[EXERCISE DIRECTIONS]:
Show all lines containing "things" from the data below.

[RECORD SET]:
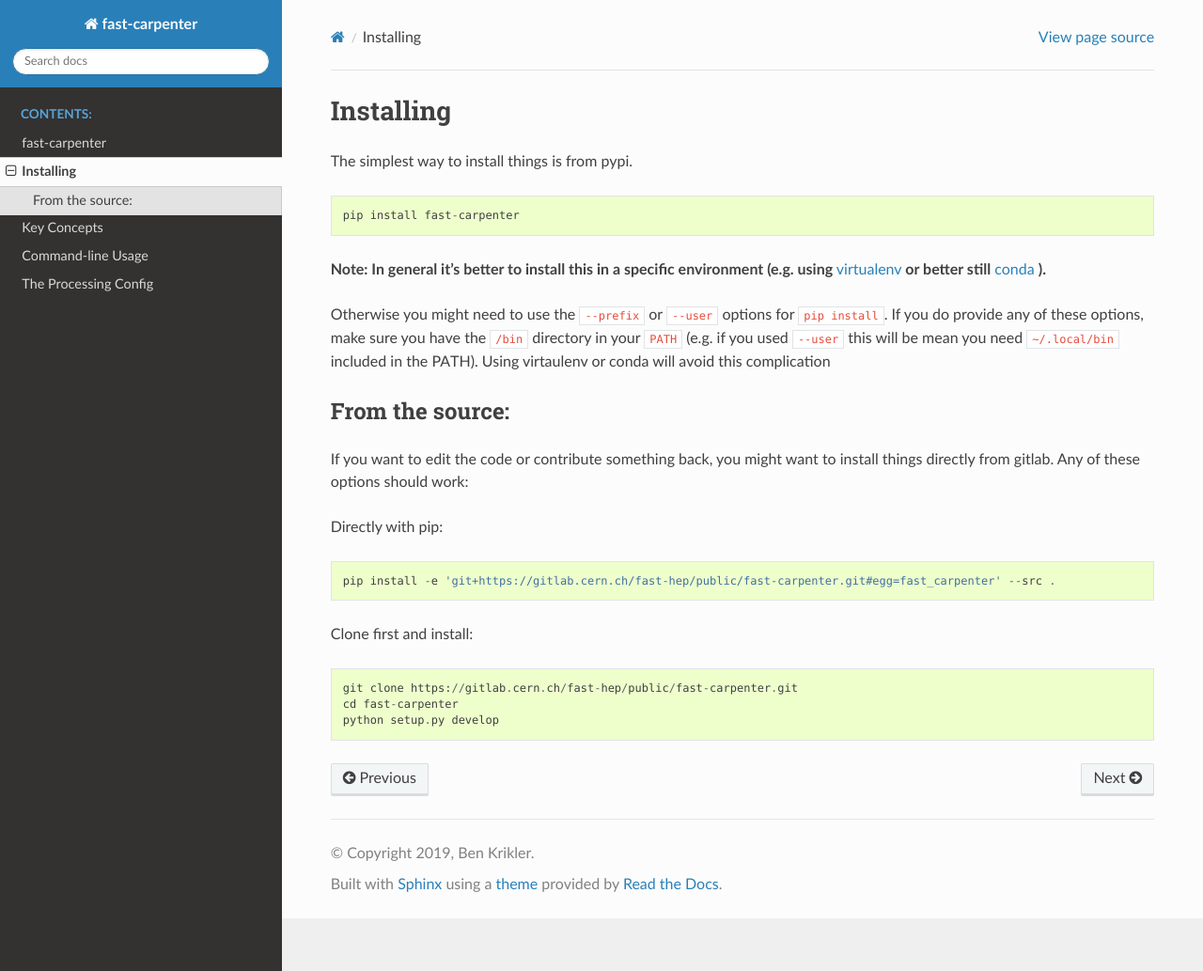
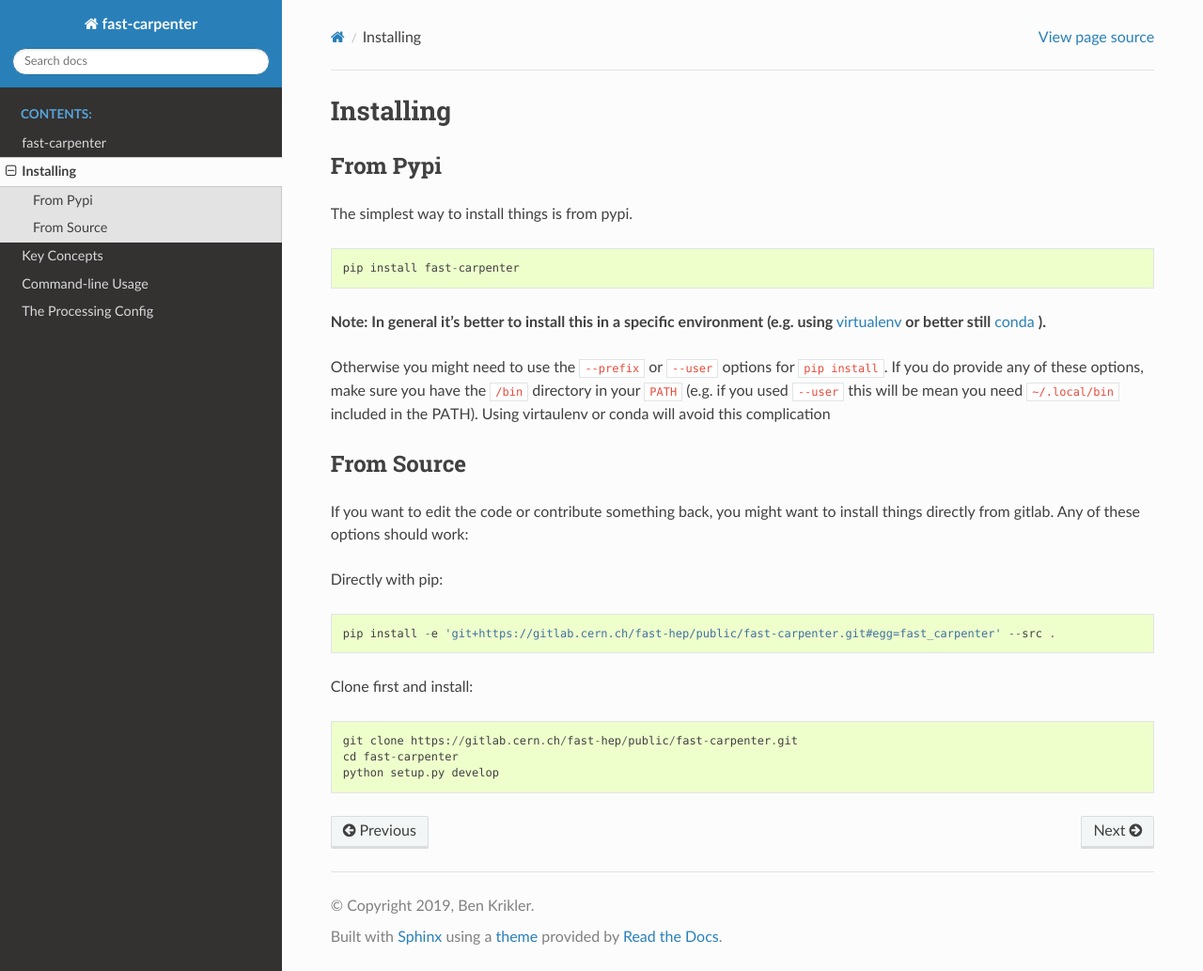
Before and after one commit to FAST-HEP/fast-carpenter, a Sphinx documentation site: the page built from docs/setup.rst, in a window 1280 px wide and 1033 px high. Shown: the whole window at 94% size. Built offline with Sphinx 7.4.7 and the Read the Docs theme 2.0.0, drawn with Linux system fonts in a browser that asks for light colours.

Commit message:
Put nicer titles for setup

```diff
--- a/docs/setup.rst
+++ b/docs/setup.rst
@@ -1,5 +1,7 @@
 Installing
 ==========
+From Pypi
+---------
 The simplest way to install things is from pypi.
 ::
 
@@ -11,8 +13,8 @@ Otherwise you might need to use the ``--prefix`` or ``--user`` options for ``pip
 If you do provide any of these options, make sure you have the ``/bin`` directory in your ``PATH`` (e.g. if you used ``--user`` this will be mean you need ``~/.local/bin`` included in the PATH).
 Using virtaulenv or conda will avoid this complication
 
-From the source:
-----------------
+From Source
+-----------
 If you want to edit the code or contribute something back, you might want to install things directly from gitlab.
 Any of these options should work:
 
```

[EXERCISE RESPONSE]:
 The simplest way to install things is from pypi.
 If you want to edit the code or contribute something back, you might want to install things directly from gitlab.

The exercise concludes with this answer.